Desmond, Daniel (1913–64), public representative, was born 3 October 1913 in Crosshaven, Co. Cork, the second child of two sons and four daughters of Michael Desmond, carpenter, and his wife, Hanora White, both from Co. Cork. He was educated at the local national school and the Municipal College of Commerce, Cork. While still at school he joined the local branch of the Labour party and became its secretary at the age of 16. A builder's clerk, he became secretary of the Federation of Rural Workers in 1947 and was organiser at county level. Two years later was elected to Cork county council as a Labour candidate. He fought the 1948, 1954, 1957 and 1961 general elections for the Labour party and topped the poll in three of these. He originally represented the Cork south constituency but in 1961 the constituency was enlarged to the new four-seat constituency of mid-Cork. He headed the 1961 poll with over 10,000 first preference votes, 2,680 votes above the quota.
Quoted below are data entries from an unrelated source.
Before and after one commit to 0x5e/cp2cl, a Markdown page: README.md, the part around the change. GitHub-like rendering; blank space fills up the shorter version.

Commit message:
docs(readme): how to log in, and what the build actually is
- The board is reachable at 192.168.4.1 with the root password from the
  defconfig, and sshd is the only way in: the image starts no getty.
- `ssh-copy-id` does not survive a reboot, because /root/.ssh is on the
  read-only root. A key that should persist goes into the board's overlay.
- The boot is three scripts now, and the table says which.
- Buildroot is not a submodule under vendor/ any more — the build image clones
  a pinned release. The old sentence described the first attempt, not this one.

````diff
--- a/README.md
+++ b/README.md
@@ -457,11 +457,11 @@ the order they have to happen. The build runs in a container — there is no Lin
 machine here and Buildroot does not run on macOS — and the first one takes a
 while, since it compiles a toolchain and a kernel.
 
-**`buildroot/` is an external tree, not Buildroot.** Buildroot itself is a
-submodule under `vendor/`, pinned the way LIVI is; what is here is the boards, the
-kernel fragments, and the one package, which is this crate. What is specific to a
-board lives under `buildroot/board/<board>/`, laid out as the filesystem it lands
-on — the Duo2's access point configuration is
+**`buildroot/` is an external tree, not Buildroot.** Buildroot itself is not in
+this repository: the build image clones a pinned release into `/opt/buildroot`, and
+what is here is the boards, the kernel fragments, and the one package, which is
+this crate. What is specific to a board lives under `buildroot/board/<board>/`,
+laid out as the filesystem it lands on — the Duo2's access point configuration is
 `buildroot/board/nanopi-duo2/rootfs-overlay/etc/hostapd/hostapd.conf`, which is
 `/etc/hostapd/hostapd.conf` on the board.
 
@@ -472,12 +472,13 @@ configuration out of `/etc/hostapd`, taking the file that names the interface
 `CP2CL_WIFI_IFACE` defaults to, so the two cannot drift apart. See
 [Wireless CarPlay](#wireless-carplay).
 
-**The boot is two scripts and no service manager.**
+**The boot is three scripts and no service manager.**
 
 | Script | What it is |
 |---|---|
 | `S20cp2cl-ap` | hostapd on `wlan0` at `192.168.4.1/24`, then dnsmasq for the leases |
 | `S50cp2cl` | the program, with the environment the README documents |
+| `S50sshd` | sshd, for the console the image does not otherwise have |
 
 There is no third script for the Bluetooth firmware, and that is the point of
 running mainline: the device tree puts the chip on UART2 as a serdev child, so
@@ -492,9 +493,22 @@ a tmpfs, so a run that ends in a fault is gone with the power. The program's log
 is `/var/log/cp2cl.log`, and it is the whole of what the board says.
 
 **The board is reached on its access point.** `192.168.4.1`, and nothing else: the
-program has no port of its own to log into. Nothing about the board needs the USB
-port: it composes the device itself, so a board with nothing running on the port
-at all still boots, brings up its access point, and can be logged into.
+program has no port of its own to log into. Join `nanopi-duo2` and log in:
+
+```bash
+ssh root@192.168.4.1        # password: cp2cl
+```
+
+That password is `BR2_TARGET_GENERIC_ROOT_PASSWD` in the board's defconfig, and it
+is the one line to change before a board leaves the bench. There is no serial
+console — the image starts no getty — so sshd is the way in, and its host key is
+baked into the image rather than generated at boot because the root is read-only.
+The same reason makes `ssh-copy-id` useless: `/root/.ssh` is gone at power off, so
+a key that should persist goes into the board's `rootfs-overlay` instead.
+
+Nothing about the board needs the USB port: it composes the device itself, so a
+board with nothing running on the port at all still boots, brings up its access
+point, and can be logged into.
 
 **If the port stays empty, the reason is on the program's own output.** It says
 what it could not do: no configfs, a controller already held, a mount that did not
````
A tremendously hard worker, Desmond was one of the most prominent figures in the Labour party and presented its views on many occasions in parliamentary debates. His speeches were noted for their fearless sincerity in expressing Labour philosophy and policies. He was the Labour party's chief spokesman on local government, and also had strong views on social issues in parliament, in particular housing, health and education. He was principally responsible for the passing of the local government superannuation act (1956), providing a pension scheme for road workers. His abiding interest was the welfare of rural workers and the rural community generally. He was parliamentary leader of his party during the second inter-party government (1954–7) and he later became deputy leader.
A member of Cork County Council from 1945 until his death, he served on many committees such as the vocational educational committee, Cork housing and sanitary services, Cork health authority (health board) and the assistance board. Always interested in local government, he made some outstanding speeches on housing and health problems. Despite ill health, he participated strongly and at great length in important dáil debates, and continued his constituency duties. He married Eileen Harrington, a civil servant, in 1956, and they had two daughters, Honor and Paula.
Desmond died from a cardiac infarction caused by TB, 9 December 1964, at St Stephen's Hospital, Cork. Eileen Desmond (qv) (d. 2005) succeeded him as Labour deputy for mid-Cork and was minister for health and social welfare 1981–2. His daughter Paula, then chairperson of Cork County Council, and Labour party minister for the environment Brendan Howlin, opened a newly constructed bridge at Belgooley, Co. Cork, named after him in 1996. Two housing estates in Carrigaline and Passage West were also named in his honour.